At this outbreak of grief, the cause of which they understood not, but which in such a man was heart-rending, the two sisters wound their arms about his old gray head, and exclaimed amid their tears: “Look at us! Only tell us what is the matter with you?—Is it our fault?”
At this instant, the noise of footsteps resounded from the stairs, mingled with the barking of Spoil-sport, who had remained outside the door. The nearer the steps approached, the more furious became the barking; it was no doubt accompanied with hostile demonstrations, for the host was heard to cry out in an angry tone: “Hollo! you there! Call off your dog, or speak to him. It is Mr. Burgomaster who is coming up.”
“Dagobert—do you hear?—it is the burgomaster,” said Rose.
“They are coming upstairs—a number of people,” resumed Blanche.
The word burgomaster recalled whatever had happened to the mind of Dagobert, and completed, so to express it, the picture of his terrible position. His horse was dead, he had neither papers nor money, and a day, a single day’s detention, might defeat the last hope of the sisters, and render useless this long and toilsome journey.

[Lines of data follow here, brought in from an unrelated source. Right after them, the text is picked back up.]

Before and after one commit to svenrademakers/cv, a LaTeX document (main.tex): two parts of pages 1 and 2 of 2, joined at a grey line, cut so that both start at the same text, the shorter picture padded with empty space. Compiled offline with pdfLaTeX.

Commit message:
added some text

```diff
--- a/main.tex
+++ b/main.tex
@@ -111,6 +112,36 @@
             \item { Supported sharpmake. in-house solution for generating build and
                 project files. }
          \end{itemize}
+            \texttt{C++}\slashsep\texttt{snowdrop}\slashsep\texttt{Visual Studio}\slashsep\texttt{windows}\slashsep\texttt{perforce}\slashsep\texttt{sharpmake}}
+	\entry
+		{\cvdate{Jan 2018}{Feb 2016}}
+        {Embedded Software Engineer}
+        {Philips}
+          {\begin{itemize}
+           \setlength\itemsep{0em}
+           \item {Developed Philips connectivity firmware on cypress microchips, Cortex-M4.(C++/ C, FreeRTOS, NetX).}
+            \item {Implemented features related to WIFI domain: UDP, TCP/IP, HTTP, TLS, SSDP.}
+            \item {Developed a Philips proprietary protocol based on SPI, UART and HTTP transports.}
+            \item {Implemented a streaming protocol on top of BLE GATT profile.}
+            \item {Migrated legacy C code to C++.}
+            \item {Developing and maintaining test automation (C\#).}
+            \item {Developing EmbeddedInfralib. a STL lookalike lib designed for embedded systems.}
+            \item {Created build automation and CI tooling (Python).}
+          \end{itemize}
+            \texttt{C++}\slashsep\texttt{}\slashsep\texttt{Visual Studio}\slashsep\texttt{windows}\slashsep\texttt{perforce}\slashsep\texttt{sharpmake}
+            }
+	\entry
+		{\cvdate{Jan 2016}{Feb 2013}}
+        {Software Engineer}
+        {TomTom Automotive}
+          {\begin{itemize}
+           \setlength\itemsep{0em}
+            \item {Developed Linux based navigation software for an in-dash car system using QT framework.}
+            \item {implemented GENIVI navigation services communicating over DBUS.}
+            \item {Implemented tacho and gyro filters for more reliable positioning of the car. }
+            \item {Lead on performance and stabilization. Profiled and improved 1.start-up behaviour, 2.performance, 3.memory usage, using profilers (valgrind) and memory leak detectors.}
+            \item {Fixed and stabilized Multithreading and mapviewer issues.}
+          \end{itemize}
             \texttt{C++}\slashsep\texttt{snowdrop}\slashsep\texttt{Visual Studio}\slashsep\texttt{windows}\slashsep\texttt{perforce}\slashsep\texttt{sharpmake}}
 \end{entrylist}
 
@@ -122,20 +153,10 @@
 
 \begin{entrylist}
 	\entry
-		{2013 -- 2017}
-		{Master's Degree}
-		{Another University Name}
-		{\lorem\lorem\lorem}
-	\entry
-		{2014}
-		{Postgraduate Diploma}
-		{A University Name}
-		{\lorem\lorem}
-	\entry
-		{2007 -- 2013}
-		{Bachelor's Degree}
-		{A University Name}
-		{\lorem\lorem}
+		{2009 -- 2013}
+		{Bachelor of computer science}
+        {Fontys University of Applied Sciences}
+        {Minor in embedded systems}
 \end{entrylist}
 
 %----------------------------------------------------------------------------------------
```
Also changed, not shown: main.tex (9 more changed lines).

Men of strong minds, and the veteran was of the number, prefer great perils, positions of danger accurately defined, to the vague anxieties which precede a settled misfortune. Guided by his good sense and admirable devotion, Dagobert understood at once, that his only resource was now in the justice of the burgomaster, and that all his efforts should tend to conciliate the favor of that magistrate. He therefore dried his eyes with the sheet, rose from the ground, erect, calm, and resolute, and said to the orphans: “Fear nothing, my children; it is our deliverer who is at hand.”
“Will you call off your dog or no?” cried the host, still detained on the stairs by Spoil-sport, who, as a vigilant sentinel, continued to dispute the passage. “Is the animal mad, I say? Why don’t you tie him up? Have you not caused trouble enough in my house? I tell you, that Mr. Burgomaster is waiting to examine you in your turn, for he has finished with Morok.”
Dagobert drew his fingers through his gray locks and across his moustache, clasped the collar of his top-coat, and brushed the sleeves with his hand, in order to give himself the best appearance possible; for he felt that the fate of the orphans must depend on his interview with the magistrate. It was not without a violent beating of the heart, that he laid his hand upon the door-knob, saying to the young girls, who were growing more and more frightened by such a succession of events: “Hide yourselves in your bed, my children; if any one must needs enter, it shall be the burgomaster alone.”
Thereupon, opening the door, the soldier stepped out on the landing place, and said: “Down, Spoil-sport!—Here!”
The dog obeyed, but with manifest repugnance. His master had to speak twice, before he would abstain from all hostile movements towards the host. This latter, with a lantern in one hand and his cap in the other, respectfully preceded the burgomaster, whose magisterial proportions were lost in the half shadows of the staircase. Behind the judge, and a few steps lower, the inquisitive faces of the people belonging to the inn were dimly visible by the light of another lantern.